Records for the task:
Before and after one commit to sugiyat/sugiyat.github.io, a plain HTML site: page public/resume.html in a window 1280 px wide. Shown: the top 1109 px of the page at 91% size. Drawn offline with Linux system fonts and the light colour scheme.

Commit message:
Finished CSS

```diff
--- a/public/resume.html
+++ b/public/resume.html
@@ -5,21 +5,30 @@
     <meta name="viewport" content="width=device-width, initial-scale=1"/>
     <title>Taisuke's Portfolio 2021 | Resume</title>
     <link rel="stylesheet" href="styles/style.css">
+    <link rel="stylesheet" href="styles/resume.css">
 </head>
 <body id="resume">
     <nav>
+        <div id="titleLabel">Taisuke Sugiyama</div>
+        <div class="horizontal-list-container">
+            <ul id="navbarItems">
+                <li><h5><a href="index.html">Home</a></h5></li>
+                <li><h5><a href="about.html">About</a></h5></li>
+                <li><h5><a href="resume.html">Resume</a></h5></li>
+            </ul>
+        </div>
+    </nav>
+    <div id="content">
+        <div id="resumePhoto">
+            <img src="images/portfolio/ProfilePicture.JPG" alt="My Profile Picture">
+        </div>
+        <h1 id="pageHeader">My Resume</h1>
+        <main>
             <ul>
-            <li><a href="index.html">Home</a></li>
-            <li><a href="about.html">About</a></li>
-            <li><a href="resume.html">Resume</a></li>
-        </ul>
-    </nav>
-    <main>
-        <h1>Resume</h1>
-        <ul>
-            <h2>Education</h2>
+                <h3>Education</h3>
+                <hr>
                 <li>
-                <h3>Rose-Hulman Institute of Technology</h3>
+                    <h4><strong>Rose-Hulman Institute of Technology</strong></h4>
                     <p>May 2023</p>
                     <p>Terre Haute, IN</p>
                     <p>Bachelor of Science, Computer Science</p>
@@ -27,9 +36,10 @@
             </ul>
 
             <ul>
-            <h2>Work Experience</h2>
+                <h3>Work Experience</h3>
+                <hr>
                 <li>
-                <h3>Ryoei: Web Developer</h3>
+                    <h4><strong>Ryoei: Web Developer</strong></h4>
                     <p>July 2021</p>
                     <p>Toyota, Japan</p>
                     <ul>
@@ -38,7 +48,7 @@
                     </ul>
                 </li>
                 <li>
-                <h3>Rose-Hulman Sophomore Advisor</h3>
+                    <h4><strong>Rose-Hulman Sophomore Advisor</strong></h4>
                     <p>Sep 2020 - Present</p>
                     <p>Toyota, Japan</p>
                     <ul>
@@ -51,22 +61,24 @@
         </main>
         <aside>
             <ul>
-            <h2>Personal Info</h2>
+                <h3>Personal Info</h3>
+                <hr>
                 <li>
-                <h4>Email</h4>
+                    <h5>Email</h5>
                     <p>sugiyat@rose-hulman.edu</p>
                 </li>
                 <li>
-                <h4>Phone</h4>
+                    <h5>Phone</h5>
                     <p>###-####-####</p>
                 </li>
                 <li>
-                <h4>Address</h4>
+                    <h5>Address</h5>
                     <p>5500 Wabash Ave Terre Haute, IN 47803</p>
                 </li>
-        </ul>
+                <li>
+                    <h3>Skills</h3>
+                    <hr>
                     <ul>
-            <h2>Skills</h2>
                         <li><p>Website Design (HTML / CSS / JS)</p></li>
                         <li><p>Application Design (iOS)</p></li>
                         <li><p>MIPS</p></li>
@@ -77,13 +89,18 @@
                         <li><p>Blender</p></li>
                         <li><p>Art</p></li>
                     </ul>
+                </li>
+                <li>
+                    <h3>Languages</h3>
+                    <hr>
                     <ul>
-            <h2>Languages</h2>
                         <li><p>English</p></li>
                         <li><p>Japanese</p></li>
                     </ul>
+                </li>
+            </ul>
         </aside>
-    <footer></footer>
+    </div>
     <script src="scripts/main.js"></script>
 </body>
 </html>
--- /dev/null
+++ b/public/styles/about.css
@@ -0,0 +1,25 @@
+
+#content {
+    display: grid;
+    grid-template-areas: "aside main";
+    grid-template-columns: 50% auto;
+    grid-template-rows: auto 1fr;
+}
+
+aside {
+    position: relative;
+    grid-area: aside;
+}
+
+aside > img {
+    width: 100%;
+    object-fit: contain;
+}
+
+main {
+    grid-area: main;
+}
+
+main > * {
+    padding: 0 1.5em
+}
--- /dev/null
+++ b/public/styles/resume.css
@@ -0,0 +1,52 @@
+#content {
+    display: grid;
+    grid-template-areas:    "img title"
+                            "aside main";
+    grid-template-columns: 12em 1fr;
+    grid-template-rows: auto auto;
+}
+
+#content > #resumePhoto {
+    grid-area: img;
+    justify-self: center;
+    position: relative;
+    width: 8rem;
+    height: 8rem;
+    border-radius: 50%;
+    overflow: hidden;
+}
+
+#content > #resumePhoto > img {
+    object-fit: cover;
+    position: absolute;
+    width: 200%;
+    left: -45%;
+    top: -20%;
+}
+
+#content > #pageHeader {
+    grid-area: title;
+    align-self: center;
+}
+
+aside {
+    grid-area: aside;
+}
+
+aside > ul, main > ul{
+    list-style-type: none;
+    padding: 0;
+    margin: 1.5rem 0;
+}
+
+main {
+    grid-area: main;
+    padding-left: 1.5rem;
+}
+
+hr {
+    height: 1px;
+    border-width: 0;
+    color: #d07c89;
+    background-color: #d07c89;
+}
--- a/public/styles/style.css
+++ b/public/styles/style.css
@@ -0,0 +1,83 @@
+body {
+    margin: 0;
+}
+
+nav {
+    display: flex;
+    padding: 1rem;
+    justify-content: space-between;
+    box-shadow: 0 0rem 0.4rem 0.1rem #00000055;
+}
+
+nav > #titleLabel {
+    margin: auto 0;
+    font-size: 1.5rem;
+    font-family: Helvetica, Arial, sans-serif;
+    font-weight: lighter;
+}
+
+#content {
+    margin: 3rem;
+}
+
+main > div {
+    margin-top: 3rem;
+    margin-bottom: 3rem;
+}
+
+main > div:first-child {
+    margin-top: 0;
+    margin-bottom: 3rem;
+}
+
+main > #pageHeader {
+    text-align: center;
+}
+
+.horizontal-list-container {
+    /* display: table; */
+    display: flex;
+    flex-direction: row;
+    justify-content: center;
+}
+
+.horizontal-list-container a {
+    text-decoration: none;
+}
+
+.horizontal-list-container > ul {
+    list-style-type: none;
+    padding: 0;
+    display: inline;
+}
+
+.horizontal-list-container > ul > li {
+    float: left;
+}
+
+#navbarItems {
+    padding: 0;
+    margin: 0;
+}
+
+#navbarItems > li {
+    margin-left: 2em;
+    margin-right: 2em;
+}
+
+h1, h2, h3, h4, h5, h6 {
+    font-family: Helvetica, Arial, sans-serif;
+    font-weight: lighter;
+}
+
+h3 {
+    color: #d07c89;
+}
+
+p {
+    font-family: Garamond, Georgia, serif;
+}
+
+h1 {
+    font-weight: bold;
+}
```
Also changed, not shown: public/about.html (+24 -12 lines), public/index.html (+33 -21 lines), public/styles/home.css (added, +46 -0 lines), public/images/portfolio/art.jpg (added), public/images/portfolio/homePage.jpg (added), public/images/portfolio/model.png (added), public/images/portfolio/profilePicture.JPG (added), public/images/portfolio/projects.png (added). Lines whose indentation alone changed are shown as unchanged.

Problem requirements: For every line in the listing above that mentions the word "container", make a copy.

Solution to the problem:
+        <div class="horizontal-list-container">
+.horizontal-list-container {
+.horizontal-list-container a {
+.horizontal-list-container > ul {
+.horizontal-list-container > ul > li {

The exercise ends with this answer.